Thus, I regarded the question of vow and the tension between the vow and the confession—and the juxtaposition of them in Romeo and Juliet—with some interest. To confess in the religious sense is to acknowledge the past in order to release the self from it. The confession avows or acknowledges the past so as to disavow or disengage the confessor from that past. To vow is to disavow the possibility of the becoming, to bind the self impossibly to coordinates in space and time in the past. Both the vow and the confession are performative speech acts that demand the presence of the witness in order to certify or validate the utterance. Thus, the act of speaking in Romeo and Juliet implies the participation of the audience, a contractual complicity of the audience in order to sign and countersign the utterance. In this sense, the performance of the vow and the confession, their audibility and the necessary receipt of that performance, the acknowledgment demanded of both of them, and not just the vow (avowal) or confession (disavowal) itself, completes the transaction. It is thus finally the articulation that binds Romeo to Juliet, and both to their fate within the narrative framework.
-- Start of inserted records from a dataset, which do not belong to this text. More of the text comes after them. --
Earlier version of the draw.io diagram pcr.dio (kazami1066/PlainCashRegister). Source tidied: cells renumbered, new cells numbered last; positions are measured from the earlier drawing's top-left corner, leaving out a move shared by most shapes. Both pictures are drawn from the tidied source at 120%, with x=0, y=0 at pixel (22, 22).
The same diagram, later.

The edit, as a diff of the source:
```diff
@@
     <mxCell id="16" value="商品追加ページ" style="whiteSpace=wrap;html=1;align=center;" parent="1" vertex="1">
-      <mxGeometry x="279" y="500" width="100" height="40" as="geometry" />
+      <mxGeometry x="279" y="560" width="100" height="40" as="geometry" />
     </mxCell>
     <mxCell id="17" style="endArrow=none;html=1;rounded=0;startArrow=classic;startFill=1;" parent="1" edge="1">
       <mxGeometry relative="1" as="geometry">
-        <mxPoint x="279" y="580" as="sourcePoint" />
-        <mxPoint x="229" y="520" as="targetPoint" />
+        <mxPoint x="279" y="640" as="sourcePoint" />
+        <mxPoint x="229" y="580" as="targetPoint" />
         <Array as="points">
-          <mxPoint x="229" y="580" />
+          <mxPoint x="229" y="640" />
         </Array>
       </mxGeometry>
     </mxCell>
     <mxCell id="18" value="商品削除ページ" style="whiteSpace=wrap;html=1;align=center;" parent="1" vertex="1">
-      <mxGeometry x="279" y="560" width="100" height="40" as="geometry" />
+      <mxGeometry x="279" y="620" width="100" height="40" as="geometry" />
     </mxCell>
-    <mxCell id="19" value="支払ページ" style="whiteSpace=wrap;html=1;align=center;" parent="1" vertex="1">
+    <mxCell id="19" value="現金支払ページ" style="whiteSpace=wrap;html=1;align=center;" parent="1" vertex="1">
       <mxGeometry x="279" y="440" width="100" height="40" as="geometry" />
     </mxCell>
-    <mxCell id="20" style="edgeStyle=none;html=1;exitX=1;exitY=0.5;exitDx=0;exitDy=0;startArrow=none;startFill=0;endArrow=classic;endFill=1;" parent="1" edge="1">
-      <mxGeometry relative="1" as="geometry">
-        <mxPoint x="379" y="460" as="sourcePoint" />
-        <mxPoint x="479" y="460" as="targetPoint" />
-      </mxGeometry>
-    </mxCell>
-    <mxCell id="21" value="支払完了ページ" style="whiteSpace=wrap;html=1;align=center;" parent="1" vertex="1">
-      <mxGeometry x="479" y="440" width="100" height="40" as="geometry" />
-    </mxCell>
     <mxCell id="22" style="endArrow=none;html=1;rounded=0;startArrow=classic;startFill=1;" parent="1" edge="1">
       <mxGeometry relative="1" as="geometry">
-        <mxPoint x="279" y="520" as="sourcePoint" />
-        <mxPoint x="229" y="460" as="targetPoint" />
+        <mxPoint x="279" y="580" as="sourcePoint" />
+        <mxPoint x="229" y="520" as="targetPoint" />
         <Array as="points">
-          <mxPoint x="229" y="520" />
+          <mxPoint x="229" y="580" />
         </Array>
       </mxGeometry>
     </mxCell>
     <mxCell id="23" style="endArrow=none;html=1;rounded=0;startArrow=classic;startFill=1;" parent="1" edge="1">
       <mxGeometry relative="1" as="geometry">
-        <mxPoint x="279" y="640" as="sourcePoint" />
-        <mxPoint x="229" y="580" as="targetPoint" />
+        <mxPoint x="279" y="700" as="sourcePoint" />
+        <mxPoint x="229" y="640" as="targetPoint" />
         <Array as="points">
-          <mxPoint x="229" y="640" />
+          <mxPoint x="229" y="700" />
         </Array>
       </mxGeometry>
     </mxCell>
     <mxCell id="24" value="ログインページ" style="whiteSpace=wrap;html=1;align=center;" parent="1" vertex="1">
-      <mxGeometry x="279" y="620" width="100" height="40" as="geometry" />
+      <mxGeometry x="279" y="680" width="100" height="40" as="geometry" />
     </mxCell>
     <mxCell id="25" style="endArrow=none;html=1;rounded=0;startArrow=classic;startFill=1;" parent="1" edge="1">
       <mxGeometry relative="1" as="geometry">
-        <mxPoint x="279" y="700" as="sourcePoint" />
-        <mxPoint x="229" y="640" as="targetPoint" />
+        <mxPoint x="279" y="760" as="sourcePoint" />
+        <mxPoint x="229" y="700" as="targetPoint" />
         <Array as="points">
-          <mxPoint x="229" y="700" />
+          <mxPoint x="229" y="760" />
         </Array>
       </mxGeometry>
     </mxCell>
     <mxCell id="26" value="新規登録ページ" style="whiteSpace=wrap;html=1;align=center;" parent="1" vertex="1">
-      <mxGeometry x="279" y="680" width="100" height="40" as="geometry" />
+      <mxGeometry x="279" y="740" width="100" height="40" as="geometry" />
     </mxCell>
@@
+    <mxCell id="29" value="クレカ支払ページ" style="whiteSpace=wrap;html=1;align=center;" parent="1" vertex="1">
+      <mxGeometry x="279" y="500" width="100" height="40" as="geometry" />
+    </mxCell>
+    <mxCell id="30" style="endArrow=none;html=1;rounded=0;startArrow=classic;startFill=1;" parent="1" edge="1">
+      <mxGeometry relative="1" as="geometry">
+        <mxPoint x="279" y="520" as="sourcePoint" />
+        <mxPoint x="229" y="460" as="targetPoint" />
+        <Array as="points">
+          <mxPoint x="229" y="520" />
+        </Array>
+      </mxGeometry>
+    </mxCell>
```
The question then becomes: do the opening remarks delivered by the Chorus take the form of the vow or the confession? That is to say, is the utterance offered by the Chorus a prophetic commitment to the predetermined future or a review of a narrative that has already passed? If it is a vow, then the aim of the play may be to orient the audience toward this implicit infidelity in every pledge of fidelity, a necessary renouncement with every affirmation. If it is a confession, then perhaps we can qualify the events that ensue as consistent with and bound to the redemptive impulse, an impulse to create from the tragedy that ensues a pedagogical value from the narrative that would redeem the uttered affirmation of tragedy.